> _WHAT IS BEING ASKED_
Within the material below, how many lines contain the word "ORCH"? Give that number only.

> _SOURCE DATA_
☆ ☆ ☆ ☆
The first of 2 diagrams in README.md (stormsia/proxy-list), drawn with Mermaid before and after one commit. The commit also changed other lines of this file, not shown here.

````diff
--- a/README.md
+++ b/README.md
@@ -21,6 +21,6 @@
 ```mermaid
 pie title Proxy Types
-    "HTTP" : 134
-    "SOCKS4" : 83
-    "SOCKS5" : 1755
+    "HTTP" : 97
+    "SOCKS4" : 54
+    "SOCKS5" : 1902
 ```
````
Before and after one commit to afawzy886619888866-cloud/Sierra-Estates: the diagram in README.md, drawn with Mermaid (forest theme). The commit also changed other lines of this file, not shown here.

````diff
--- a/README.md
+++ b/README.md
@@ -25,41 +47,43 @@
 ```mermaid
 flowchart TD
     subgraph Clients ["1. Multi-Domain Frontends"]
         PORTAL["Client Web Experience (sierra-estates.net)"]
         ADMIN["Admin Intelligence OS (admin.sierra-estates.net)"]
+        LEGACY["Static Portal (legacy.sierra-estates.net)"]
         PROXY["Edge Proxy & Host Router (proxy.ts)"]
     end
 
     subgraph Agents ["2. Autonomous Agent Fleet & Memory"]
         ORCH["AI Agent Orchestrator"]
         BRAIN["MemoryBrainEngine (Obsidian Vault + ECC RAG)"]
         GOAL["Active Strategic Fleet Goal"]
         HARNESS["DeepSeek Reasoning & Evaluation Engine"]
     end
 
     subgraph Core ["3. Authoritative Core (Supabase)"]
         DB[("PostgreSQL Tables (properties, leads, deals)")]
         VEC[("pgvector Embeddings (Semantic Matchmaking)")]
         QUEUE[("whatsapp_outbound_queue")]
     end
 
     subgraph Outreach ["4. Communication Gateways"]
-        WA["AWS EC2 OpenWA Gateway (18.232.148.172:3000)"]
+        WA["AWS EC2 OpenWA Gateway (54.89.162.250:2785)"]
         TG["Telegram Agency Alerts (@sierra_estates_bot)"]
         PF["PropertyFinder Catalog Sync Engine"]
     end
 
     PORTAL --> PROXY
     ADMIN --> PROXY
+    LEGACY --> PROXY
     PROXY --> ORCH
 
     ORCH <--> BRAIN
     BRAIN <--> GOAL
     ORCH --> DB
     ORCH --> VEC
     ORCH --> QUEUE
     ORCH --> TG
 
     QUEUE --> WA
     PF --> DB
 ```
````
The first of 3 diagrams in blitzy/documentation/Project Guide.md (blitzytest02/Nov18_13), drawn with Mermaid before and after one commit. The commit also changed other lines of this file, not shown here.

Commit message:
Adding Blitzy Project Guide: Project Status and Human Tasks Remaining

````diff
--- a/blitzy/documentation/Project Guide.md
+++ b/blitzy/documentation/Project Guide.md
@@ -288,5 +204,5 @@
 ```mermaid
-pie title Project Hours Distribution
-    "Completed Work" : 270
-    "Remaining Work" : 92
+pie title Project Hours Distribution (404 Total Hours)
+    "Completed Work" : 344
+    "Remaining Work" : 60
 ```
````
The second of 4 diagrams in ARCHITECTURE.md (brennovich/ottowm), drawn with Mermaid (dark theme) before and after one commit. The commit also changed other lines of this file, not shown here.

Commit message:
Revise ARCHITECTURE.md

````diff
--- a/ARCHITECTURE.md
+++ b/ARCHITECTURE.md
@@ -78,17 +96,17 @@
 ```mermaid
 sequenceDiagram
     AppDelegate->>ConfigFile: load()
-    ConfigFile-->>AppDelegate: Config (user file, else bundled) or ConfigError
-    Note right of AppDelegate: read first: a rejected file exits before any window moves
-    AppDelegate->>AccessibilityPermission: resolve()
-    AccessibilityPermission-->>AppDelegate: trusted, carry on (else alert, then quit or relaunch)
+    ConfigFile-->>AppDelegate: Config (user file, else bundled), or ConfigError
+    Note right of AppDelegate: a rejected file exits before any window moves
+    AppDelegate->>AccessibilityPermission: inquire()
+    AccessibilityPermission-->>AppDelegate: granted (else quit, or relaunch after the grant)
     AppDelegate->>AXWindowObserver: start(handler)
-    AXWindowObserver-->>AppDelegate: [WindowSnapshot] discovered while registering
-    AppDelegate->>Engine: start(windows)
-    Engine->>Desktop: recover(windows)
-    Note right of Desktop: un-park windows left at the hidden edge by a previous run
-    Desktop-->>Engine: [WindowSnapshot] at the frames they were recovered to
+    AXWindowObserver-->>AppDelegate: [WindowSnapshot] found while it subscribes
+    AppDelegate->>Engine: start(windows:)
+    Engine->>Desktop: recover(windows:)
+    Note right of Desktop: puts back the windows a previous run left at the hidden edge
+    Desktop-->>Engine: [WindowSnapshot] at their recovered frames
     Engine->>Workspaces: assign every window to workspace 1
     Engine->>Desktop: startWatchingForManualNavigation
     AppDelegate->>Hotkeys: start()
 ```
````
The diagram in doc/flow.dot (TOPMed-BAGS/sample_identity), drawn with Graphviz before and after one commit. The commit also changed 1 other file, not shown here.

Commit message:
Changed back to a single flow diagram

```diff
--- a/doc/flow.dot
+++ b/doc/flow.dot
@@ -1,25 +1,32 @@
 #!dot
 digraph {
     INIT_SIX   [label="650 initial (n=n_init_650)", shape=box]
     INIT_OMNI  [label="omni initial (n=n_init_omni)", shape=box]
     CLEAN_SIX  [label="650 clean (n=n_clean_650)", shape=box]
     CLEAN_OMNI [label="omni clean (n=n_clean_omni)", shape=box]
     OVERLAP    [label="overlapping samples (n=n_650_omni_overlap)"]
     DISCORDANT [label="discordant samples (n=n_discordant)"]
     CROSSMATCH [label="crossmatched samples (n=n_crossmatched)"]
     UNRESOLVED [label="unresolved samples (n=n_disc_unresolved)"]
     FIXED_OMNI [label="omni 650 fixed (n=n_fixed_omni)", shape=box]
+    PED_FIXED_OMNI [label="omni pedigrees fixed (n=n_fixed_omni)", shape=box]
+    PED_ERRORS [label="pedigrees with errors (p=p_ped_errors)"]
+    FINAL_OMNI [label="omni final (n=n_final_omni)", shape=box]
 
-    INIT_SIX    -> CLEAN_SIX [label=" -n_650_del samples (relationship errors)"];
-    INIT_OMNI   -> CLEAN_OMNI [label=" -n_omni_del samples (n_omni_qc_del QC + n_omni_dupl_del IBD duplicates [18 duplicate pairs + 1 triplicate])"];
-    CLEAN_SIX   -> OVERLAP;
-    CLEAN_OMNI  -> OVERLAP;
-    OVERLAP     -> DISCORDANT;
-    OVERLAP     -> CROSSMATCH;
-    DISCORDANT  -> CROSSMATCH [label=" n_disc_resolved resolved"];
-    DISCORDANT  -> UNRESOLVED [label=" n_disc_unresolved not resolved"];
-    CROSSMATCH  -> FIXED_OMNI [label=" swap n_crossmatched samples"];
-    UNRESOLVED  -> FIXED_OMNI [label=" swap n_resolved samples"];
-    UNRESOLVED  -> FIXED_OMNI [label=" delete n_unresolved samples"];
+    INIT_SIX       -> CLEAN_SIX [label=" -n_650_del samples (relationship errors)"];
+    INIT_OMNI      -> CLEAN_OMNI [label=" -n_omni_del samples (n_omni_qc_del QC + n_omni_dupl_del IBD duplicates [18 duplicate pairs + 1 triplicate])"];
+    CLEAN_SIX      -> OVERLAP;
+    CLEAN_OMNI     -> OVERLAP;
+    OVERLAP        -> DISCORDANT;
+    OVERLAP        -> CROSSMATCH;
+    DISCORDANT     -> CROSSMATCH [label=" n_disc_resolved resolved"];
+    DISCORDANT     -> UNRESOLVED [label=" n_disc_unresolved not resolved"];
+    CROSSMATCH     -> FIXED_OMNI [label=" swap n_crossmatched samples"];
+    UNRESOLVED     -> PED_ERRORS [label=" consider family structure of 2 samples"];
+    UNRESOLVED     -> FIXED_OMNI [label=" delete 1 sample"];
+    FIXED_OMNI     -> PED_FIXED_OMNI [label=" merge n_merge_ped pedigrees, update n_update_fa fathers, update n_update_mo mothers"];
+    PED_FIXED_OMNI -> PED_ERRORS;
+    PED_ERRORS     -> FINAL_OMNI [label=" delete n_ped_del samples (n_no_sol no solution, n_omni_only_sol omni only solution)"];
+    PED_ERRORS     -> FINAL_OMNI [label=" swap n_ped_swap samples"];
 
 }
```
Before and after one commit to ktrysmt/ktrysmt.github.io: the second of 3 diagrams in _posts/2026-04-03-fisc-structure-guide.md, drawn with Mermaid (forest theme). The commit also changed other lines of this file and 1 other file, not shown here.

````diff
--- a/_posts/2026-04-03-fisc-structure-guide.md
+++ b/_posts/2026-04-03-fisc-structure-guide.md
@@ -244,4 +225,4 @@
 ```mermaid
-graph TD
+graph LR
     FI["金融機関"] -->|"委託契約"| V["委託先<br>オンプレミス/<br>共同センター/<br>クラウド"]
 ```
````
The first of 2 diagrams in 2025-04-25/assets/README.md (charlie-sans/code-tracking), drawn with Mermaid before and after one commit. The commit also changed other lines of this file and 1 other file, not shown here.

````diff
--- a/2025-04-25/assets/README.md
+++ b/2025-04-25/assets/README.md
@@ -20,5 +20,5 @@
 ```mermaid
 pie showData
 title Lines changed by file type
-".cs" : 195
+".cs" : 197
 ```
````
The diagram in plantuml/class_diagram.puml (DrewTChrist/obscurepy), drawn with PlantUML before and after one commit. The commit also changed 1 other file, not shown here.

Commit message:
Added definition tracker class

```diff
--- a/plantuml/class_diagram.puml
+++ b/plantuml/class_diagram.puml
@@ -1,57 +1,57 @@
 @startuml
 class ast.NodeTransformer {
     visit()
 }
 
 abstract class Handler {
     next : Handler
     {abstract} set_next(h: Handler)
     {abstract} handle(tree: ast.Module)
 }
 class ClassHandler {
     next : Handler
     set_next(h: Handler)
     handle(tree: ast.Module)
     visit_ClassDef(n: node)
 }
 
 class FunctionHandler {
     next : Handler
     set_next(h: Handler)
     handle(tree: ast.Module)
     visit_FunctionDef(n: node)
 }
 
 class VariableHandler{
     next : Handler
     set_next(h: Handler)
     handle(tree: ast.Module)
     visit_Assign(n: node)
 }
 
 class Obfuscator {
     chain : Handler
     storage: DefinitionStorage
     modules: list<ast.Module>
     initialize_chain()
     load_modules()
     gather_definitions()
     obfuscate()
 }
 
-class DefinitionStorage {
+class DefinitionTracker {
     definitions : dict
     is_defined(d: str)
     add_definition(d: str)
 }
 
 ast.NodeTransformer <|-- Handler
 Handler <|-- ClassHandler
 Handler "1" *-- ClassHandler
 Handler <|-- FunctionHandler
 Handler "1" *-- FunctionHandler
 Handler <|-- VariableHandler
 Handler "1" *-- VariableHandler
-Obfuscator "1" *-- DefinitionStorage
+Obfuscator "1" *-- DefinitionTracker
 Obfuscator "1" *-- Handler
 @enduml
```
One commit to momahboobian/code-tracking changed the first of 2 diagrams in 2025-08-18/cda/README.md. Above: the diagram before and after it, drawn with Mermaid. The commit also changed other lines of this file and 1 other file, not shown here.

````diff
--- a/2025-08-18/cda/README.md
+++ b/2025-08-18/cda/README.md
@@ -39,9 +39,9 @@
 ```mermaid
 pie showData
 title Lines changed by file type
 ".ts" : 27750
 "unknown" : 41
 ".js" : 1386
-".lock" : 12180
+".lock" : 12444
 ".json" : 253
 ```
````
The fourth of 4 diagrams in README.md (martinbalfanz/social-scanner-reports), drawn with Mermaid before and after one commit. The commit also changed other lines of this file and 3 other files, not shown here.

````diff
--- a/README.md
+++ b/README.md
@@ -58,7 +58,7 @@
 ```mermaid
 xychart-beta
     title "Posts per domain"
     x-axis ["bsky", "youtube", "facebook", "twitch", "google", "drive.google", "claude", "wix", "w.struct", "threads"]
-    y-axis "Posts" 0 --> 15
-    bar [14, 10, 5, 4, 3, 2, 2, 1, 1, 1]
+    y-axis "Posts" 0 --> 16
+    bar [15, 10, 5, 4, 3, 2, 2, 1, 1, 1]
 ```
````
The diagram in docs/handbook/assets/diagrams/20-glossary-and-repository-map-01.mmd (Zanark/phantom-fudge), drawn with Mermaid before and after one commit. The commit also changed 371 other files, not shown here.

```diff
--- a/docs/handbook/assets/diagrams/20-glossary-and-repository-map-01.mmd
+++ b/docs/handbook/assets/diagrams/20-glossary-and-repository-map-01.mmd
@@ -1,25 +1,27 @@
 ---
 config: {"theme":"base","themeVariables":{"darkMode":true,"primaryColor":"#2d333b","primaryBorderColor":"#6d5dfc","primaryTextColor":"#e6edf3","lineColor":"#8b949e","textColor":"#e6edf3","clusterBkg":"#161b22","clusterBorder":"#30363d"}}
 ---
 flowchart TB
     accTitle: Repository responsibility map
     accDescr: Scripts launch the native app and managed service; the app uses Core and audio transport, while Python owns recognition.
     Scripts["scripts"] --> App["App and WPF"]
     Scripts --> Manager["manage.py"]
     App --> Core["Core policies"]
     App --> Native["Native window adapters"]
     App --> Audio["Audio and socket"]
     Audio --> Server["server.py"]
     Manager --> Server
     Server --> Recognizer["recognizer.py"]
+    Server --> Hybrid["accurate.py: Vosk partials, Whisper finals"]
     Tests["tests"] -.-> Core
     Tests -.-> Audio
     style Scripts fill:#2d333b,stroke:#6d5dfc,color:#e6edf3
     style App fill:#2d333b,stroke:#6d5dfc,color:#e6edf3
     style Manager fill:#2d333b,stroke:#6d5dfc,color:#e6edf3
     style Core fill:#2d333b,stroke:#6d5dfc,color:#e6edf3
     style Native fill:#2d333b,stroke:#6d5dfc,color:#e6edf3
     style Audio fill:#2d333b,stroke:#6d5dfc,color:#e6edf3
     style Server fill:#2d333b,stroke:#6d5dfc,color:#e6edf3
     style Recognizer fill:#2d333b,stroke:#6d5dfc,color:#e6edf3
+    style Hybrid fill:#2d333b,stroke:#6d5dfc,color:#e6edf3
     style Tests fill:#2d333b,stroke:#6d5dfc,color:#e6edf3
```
☆ ☆ ☆ ☆
> _RESULT OF THE EXERCISE_
7